Different Types of Rocks
There are three main groups of rocks - igneous, sedimentary and metamorphic.
Igneous rocks have got their name from Latin "ignis" for "fire", and it makes sense because these rocks are formed by volcanic activity. There are two types of them: intrusive igneous rocks, which form from molten magma under the surface, and extrusive igneous rocks, which form from lava above the surface. They form when lava/magma cools. As you can see on the photo below, igneous rocks are characterised by distinctive grains and interlocked mineral crystals. Grain size is one of the keys for their identification, but generally the quicker the cooling of magma/lava was at the time of their formation, the smaller is the grain size. This is why extrusive igneous rocks have smaller grain size than intrusives.
An igneous rock (granite). Poster by AllPosters. Click on thumbnail to buy
The second group is sedimentary rocks - rocks that have formed from sediments, under the pressure from new layers that build above the older layers of sediments. Even here we have different groups such as clastic, chemical, biochemical and organic sedimentaries. You can often recognise a sedimentary rock from its fine grain size (although there are exceptions), "sandy" texture, and often from its layers. Sedimentary rocks are the only rocks that sometimes contain fossils.
A sedimentary rock. Poster by AllPosters. Click on thumbnail to buy
The third group, metamorphic rocks, are the rocks that have formed from igneous, sedimentary, or other metamorphic rocks by changes caused by pressures and temperatures. While igneous rocks also form by pressures and temperatures, the difference with metamorphics is that they reform in solid state - they are compressed, streched and twisted but as opposed to igneous rocks they don't melt in the process. Because they are often compressed and stretched, many, but not all metamprophic rocks are foliated. If you find a rock with strong foliation, you can be sure that of the three different types of rocks it's a metamorphic rock. The main groups of metamorphic rocks are contact metamorphics, which form by heat alone, and regional metamorphics, which form both by pressures and temperatures. The latter are often "schisty"- they are very distinctively layered, in a different way from sedimentary layers, because the bonds between the layers are weak so the layers are very easily broken off.

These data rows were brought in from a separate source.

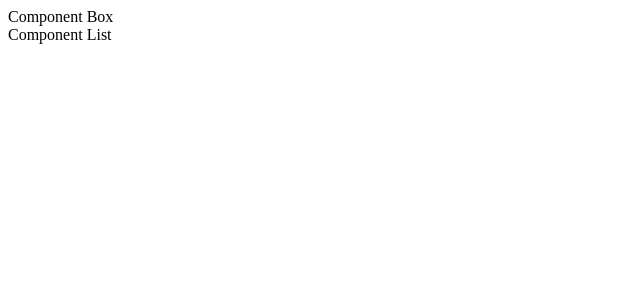
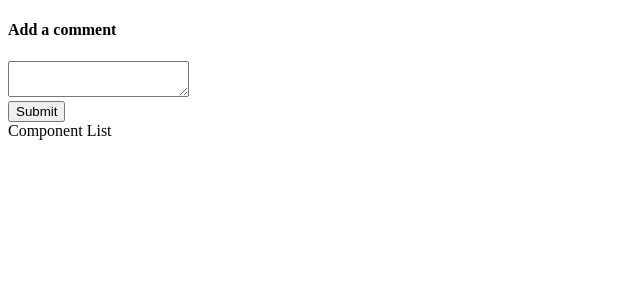
Before and after one commit to ngoctutrang/TestReact, a React (Create React App) app: page / in a window 1280 px wide. Shown: the top 300 px of the page, without its empty margins (0-640 px from the left). Built offline with nearby package versions, Linux system fonts and the light colour scheme.

Commit message:
create component CommentBox

```diff
--- a/src/components/CommentBox.js
+++ b/src/components/CommentBox.js
@@ -1,5 +1,15 @@
-import React from 'react';
+import React, { Component } from 'react'
 
-export default () => {
-    return <div>Component Box</div>
+export default class CommentBox extends Component {
+    render() {
+        return (
+            <form>
+                <h4>Add a comment</h4>
+                <textarea />
+                <div>
+                    <button>Submit</button>
+                </div>
+            </form>
+        )
+    }
 }
```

A metamorphic rock. Poster by AllPosters. Click on thumbnail to buy